Capitol Tower Strives for LEED-EB with Roof Replacement Project
Capitol Tower is a commercial office building built in 1986. The eight-story office building and 10-level parking garage is conveniently located in the heart of Austin's central business district near the state capitol, and is within walking distance of all major restaurants and businesses on Congress Avenue.
After more than 20 years, the 120,000 square foot Capitol Tower office building was in desperate need of a new roof. In January 2009, Chamberlin began to execute roof renovations for Capitol Tower Investments, LP. Project goals included finishing the renovations in a tight timeline and achieving LEED-Existing Building Platinum status. LEED certification recognizes high performance buildings in the areas of environmental impact, occupant health and financial return.
Chamberlin began work with the removal of the existing ballasted EPDM roof system. It was replaced with a TPO single-ply membrane system. Compared to other typical single-ply membranes made of EPDM, PVC and TPO, the TPO roofing membrane applied to this project provides the benefits of all three materials combined in a single roofing membrane â€“ low installed cost, heat welded seams and no liquid plasticizers.
As an added bonus, the white reflective color of the energy efficient membrane reflects more solar radiation than the typical black EPDM membranes. This significantly reduces heat load. This "cool" roof will promote lower cooling requirements and ultimately save the owner as much as 20 percent in energy costs.
The new energy efficient, fully adhered roofing system is just part of the multifaceted process required to attain LEED certification for the building. In addition, Chamberlin followed the U.S. Green Building Council's detailed Green Building Guidelines throughout the installation process. A sampling of the guidelines followed include recycling 80 percent of old roofing materials, recycling 140 tons of ballast into roadway base material, recycling 28,000 square feet of expanded polystyrene Styrofoam into insulated CMU masonry blocking, donating 1,000 concrete pavers to Habitat for Humanity for re-use, and increasing the roof insulation thermal resistance from a value of R-6 to R-24.

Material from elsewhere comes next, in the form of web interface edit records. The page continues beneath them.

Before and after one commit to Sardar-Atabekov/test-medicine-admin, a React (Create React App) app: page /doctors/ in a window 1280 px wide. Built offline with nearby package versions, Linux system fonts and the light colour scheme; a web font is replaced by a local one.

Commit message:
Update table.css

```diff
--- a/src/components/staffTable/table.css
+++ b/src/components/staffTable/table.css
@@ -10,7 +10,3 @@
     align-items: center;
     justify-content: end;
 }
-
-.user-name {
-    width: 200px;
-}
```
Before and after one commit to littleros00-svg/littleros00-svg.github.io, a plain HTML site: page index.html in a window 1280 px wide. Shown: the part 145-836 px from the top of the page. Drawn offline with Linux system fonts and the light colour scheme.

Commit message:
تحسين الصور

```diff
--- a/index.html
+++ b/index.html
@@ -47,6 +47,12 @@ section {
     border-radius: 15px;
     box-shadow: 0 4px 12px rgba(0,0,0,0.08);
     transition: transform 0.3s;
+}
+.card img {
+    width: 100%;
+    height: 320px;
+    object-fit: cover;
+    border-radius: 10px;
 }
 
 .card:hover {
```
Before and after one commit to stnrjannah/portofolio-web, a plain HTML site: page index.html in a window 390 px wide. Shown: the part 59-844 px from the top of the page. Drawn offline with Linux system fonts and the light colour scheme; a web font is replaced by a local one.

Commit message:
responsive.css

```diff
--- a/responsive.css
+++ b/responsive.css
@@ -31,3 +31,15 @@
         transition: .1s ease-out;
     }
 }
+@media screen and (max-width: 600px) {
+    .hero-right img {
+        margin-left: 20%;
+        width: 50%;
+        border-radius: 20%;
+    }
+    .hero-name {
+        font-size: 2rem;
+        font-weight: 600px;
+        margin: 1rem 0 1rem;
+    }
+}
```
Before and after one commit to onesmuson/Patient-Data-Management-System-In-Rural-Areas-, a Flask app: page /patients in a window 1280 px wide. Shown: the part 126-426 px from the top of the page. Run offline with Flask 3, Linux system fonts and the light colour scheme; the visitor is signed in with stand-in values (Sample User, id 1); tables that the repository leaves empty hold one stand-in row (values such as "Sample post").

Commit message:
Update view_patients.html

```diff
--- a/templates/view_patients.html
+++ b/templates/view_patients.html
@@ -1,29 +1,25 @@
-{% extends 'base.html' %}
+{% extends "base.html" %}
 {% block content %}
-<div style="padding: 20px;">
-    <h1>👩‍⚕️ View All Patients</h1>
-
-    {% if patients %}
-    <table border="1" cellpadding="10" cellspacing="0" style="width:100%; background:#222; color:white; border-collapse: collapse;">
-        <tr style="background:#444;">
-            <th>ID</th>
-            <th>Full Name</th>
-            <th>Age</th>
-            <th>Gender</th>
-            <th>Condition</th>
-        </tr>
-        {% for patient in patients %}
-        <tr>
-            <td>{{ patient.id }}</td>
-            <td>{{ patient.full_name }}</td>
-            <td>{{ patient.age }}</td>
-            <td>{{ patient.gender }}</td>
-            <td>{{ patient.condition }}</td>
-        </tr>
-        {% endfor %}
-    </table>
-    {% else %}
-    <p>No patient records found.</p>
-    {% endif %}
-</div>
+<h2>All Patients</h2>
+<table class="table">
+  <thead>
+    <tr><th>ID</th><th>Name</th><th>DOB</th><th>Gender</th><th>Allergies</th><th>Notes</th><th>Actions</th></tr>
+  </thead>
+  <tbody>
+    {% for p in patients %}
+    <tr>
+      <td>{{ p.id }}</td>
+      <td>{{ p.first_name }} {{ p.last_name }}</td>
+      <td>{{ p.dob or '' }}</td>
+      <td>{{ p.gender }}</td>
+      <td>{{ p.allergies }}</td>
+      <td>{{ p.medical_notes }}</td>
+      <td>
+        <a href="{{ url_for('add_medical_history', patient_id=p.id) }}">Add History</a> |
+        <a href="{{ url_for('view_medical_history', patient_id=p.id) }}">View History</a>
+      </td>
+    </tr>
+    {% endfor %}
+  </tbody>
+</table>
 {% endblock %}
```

While closely following the Green Building Guidelines took great care and thoughtful planning, Chamberlin's biggest challenge on the job was material staging and scheduling. Because work was being conducted during normal business hours on a populated office space, special attention was required in order to minimize disruptions. "We adjusted our crew's working hours, sometimes working nights and weekends in order to meet the changing schedule," said Project Superintendent Danny Taft.
Due to the fact the building has several roof levels that can only be accessed through tenant office spaces, Chamberlin mechanics made sure they were not only quiet but also had all necessary materials on hand to avoid disruptions due to multiple trips through office areas.
To further limit tenant disruption, the staging for the entire roofing project was located on the top level of the parking garage, which is just below the first floor of the office building. Two hundred tons of roof debris was removed from the highrise building by hand, and all of the new roof materials were transported to the roof deck via the freight elevator.
"This was not the standard roof replacement project," said Project Manager Andy Seagraves. "It provided a lot of unique challenges. We have enjoyed the opportunity to work with Stream Realty at Capitol Tower, as well as the other trades on the project, to ensure that it not only followed LEED guidelines, but that we also stayed within budget and within Chamberlin's strict safety guidelines."